World Bank allocates additional aid for Yemen’s food security

The World Bank Group’s Board of Directors has approved a new two-year Country Engagement Note (CCN) for Yemen aimed at preserving institutions that provide services to the Yemeni people and promoting food security.

In a statement, the World Bank Group (WBG) said its overarching goal is to support the Yemeni people and preserve the institutions that serve them.

He added that the WBG would remain engaged in the country through several possible scenarios, with a focus on basic service delivery and human capital, as well as food security, resilience and livelihood opportunities. .

“Our $2.8 billion program reflects the World Bank’s investment in preserving Yemen’s development assets and our hope for a brighter future for a generation of young Yemenis who have grown up in the shadow of the war but who will play a key role in the recovery,” said Tania. Meyer, Country Manager for Yemen.

“By increasing our support at this critical moment, we affirm our unwavering commitment to the Yemeni people and the institutions that serve them. »

According to the statement, the war in Ukraine was already having a significant impact on food prices around the world.

“CEN recognizes that with the worsening food crisis and widespread malnutrition in Yemen, short-term interventions alone cannot provide lasting solutions. To help break the cycle of aid dependency, the World Bank will pilot a “continuum of support” approach that brings together short-term and resilience-building interventions in geographic areas where food insecurity is most prevalent. higher,” the statement said.

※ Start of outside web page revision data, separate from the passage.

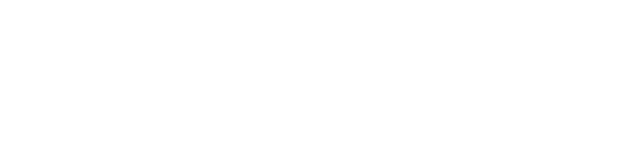
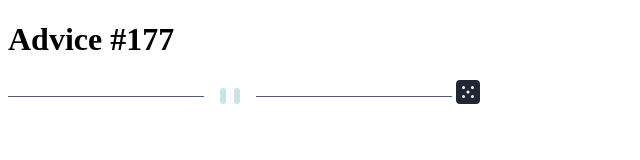
Before and after one commit to dhafindzahin/frontendmentor-advice-generator, a plain HTML site: page index.html in a window 1280 px wide. Shown: the whole page, without its empty margins (0-640 px from the left). Drawn offline with Linux system fonts and the light colour scheme.

Commit message:
feat: make html structure

```diff
--- a/index.html
+++ b/index.html
@@ -3,13 +3,28 @@
 	<head>
 		<meta charset="UTF-8" />
 		<meta name="viewport" content="width=device-width, initial-scale=1.0" />
-		<!-- displays site properly based on user's device -->
 
 		<link rel="icon" type="image/png" sizes="32x32" href="./images/favicon-32x32.png" />
 
-		<title>Frontend Mentor | Advice generator app</title>
+		<title>Advice generator app</title>
 	</head>
 	<body>
-
+		<main class="wrapper">
+			<div class="card">
+				<div class="card-header">
+					<h1 class="card-header">Advice #<span id="advice-id">177</span></h1>
+				</div>
+				<div class="card-content">
+					<p class="card-content" id="advice-text"></p>
+				</div>
+				<div class="card-footer">
+					<picture>
+						<source media="(min-width:768px)" srcset="images/pattern-divider-desktop.svg" />
+						<img src="images/pattern-divider-mobile.svg" alt="divider" />
+					</picture>
+					<img src="images/icon-dice.svg" alt="dices icon" />
+				</div>
+			</div>
+		</main>
 	</body>
 </html>
```
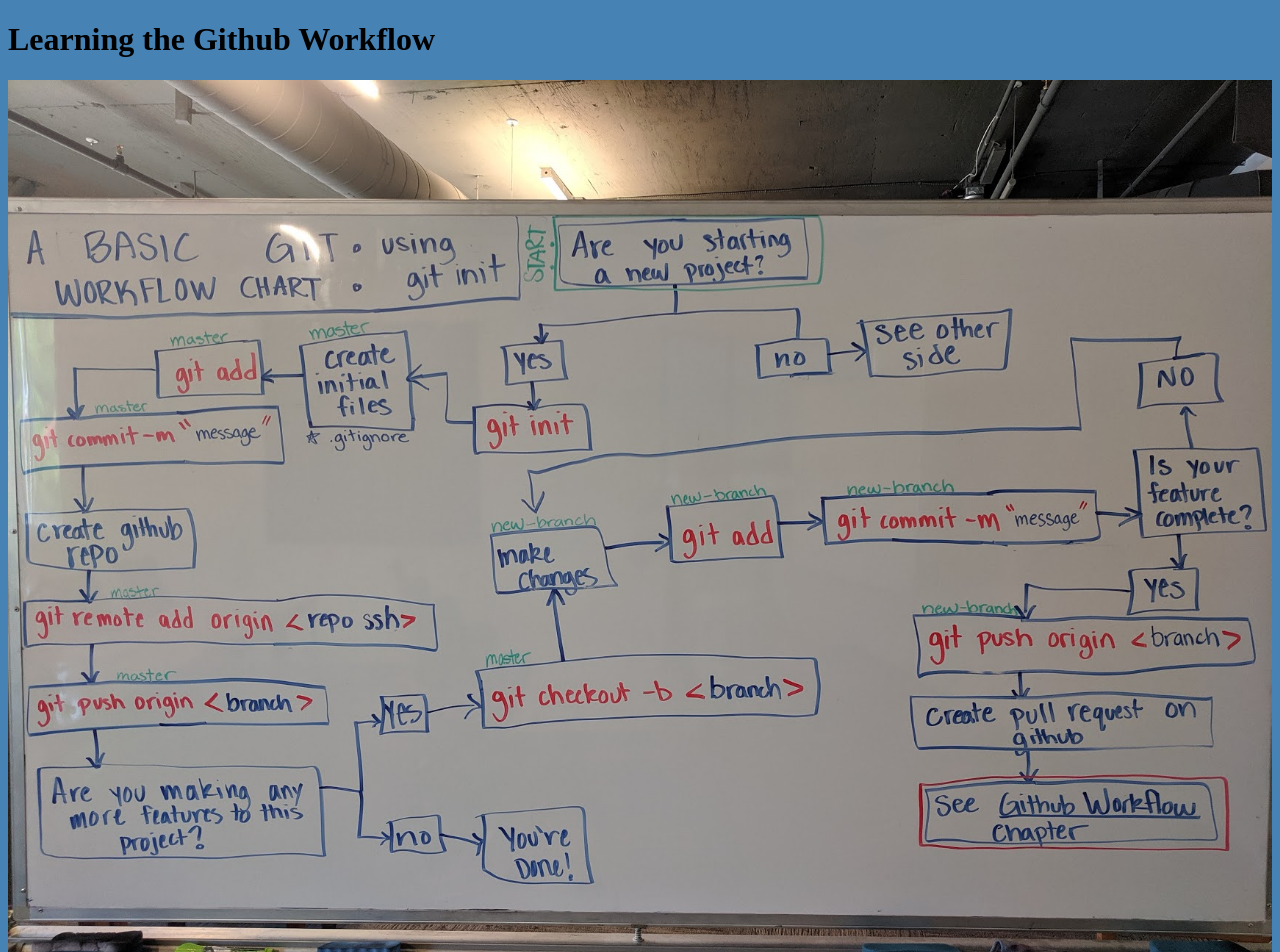
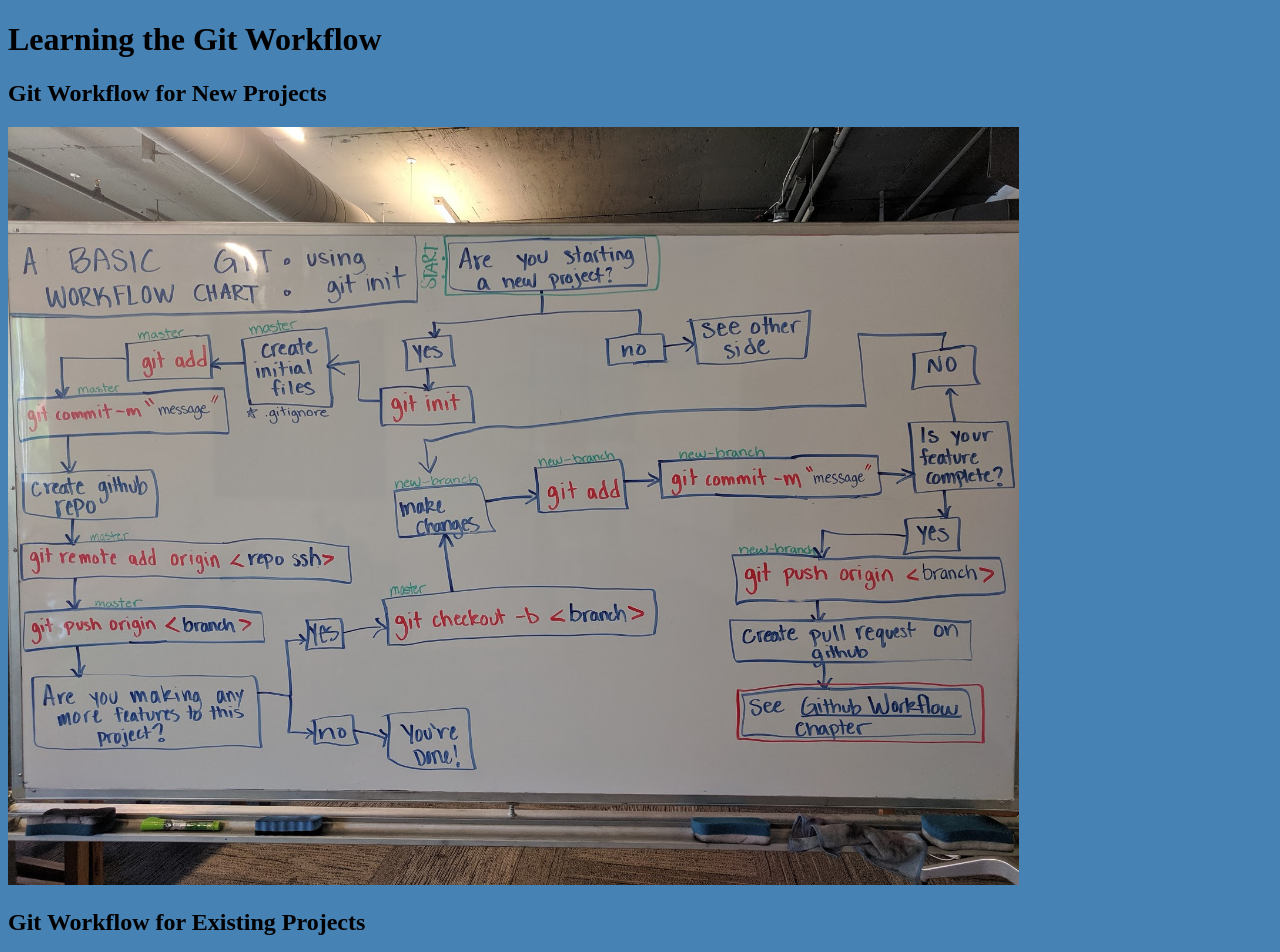
Before and after one commit to kwohl/github-workflow, a plain HTML site: page src/index.html in a window 1280 px wide. Shown: the top 952 px of the page. Drawn offline with Linux system fonts and the light colour scheme; grey boxes are pictures that could not be loaded.

Commit message:
added titles to the images and update page header

```diff
--- a/src/index.html
+++ b/src/index.html
@@ -8,10 +8,12 @@
         </head>
 
         <body>
-            <h1>Learning the Github Workflow</h1>
+            <h1>Learning the Git Workflow</h1>
 
+            <h2>Git Workflow for New Projects</h2>
             <img src="./images/Git_Workflow_New_Project.jpg" alt="new project git workflow">
 
+            <h2>Git Workflow for Existing Projects</h2>
             <img src="./images/Git_Workflow_Existing_Project.png" alt="existing project git workflow">
 
 
--- a/src/styles/main.css
+++ b/src/styles/main.css
@@ -3,5 +3,5 @@
 }
 
 img {
-    width: 100%;
+    width: 80%;
 }
```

He continues: “The World Bank recognizes the critical role of the private sector in Yemen’s resilience and growth prospects. The new strategy was prepared by the three components of the Bank Group: the World Bank, the International Finance Corporation and the Multilateral Investment Guarantee Agency. Together, they will redouble their efforts to promote private sector-led solutions to close infrastructure gaps, support job creation and lay the foundations for recovery.